All entrepreneurship is, at its essence, creating something new. Entrepreneurship is making something that hasn’t been there before but is nevertheless perceived as needed. It quenches a demand.

What distinguishes social entrepreneurship from tech entrepreneurship is where the demand comes from. Tech entrepreneurs seek a demographic that will pay for their product/app etc. For them, sufficient demand means enough paying consumers who want their product to recoup the costs of making it.  

Social entrepreneurs, by contrast, care about a different kind of demand. They ask not who will buy their product but, rather, who needs it (or the byproducts of it). Indeed, in all likelihood, the beneficiary of their product is unable to pay for it. Someone who’s unemployed, for example, probably can’t afford a job searching product or a resume writing business precisely because she’s unemployed. Thus for social entrepreneurs, sufficient demand refers more to societal need. 

In short, other kinds of entrepreneurs have something material and desirable give: a new app, a cool or useful product. And they have someone to buy.

Social entrepreneurs may not have either, at least at the outset. Novice social entrepreneurs, in many cases, have nothing but time to offer the nation’s most pressing problems. And their beneficiaries have little to give in thanks.

If you think social entrepreneurship is starting to sound a lot like non-profits, it’s true they have a lot in common (and of course many social enterprises are non-profits). Like non-profits, social entrepreneurship looks outward and asks, “What does our society need?” “How can we solve this problem?” They both recruit community to aid their efforts.

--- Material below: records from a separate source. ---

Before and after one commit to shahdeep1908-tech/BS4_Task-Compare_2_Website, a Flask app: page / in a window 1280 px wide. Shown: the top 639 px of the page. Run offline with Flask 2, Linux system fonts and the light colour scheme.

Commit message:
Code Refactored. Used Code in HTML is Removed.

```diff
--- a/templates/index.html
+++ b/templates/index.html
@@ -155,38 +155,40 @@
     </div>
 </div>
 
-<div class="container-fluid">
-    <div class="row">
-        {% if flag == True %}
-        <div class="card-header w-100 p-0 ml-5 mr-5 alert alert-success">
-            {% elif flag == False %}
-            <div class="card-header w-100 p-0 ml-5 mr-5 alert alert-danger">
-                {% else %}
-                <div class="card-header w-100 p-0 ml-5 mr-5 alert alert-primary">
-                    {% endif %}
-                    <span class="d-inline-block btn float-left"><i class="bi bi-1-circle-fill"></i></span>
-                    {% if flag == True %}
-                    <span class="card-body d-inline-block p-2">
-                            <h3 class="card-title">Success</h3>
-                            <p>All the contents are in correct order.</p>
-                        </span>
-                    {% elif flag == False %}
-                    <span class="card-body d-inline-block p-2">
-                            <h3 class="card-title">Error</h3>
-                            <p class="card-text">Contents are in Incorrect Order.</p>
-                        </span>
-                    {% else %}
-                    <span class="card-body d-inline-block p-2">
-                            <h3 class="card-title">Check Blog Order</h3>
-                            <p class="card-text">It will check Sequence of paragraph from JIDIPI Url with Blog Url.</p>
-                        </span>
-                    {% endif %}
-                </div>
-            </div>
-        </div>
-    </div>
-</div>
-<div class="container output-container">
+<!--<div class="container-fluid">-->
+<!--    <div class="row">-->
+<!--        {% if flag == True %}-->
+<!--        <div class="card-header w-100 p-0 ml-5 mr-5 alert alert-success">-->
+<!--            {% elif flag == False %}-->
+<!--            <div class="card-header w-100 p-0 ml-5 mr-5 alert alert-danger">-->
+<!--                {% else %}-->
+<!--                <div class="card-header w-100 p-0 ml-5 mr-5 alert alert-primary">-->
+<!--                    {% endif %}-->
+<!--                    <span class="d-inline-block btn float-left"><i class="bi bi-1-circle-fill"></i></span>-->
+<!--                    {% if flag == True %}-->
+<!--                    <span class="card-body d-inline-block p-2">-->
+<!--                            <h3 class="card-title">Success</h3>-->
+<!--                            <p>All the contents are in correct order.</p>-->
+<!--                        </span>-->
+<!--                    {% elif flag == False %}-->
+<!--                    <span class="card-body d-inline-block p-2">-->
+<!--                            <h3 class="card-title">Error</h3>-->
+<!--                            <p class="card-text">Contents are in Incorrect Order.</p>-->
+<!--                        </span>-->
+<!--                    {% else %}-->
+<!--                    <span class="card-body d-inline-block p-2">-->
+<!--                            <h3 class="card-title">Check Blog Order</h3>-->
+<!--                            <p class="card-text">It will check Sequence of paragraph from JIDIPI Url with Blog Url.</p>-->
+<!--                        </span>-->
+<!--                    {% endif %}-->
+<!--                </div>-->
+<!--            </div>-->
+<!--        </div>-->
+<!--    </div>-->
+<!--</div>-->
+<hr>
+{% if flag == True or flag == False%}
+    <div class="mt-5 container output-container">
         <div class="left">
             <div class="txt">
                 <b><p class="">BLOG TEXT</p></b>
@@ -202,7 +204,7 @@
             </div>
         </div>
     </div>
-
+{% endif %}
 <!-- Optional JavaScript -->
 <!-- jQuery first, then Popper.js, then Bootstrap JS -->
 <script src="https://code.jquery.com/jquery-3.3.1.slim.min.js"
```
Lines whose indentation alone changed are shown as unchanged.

Their solutions, however, often differ. Non-profits are less revenue-oriented, whereas social entrepreneurship must, by definition, be able to sustain itself without grants. For this reason, non-profit solutions make take the form of short-term fixes or services. Social enterprises, by contrast, must apply a sustainable market solution to a societal problem. Non-profits serve fish; social entrepreneurs teach people how to fish with market incentives and products that solve their problems without burdening the economy.

But non-profits meet an essential need of any society: they often offer the best possible short-term solutions to acute problems. They’re the first to feed starving children and offer humanitarian relief. Their power comes from a donor base predictably spurred to action by tragic related events.

Non-profits also have the advantage of a singular focus. They focus on revenue only as it relates to their primary social mission. Social entrepreneurship is inherently less “social” than non-profits, because its other priority—profits—will inevitably conflict. The downside of this singular focus for non-profits is, if their funding dries up, both the organization and their beneficiaries are out of luck.

For these reasons, I believe that social entrepreneurship is a more sustainable solution for chronic societal problems, like unemployment, education and inner city problems.

Social entrepreneurship doesn’t have the resource-fueled innovation of tech startups or the simple priorities of non-profits. But it does reframe problems in a model our entire society can participate in, not just those rich and kind enough to donate. It stimulates the economy, incites public awareness or offers new solutions to centuries-old problems.

Social entrepreneurship draws on the hungry business-savvy of entrepreneurship, on the altruism of non-profits and on the industriousness of capitalism. Social entrepreneurship is equal parts innovation, economy and mission. It takes the very best of America’s businesses and combines them into something as equally productive as it is compassionate.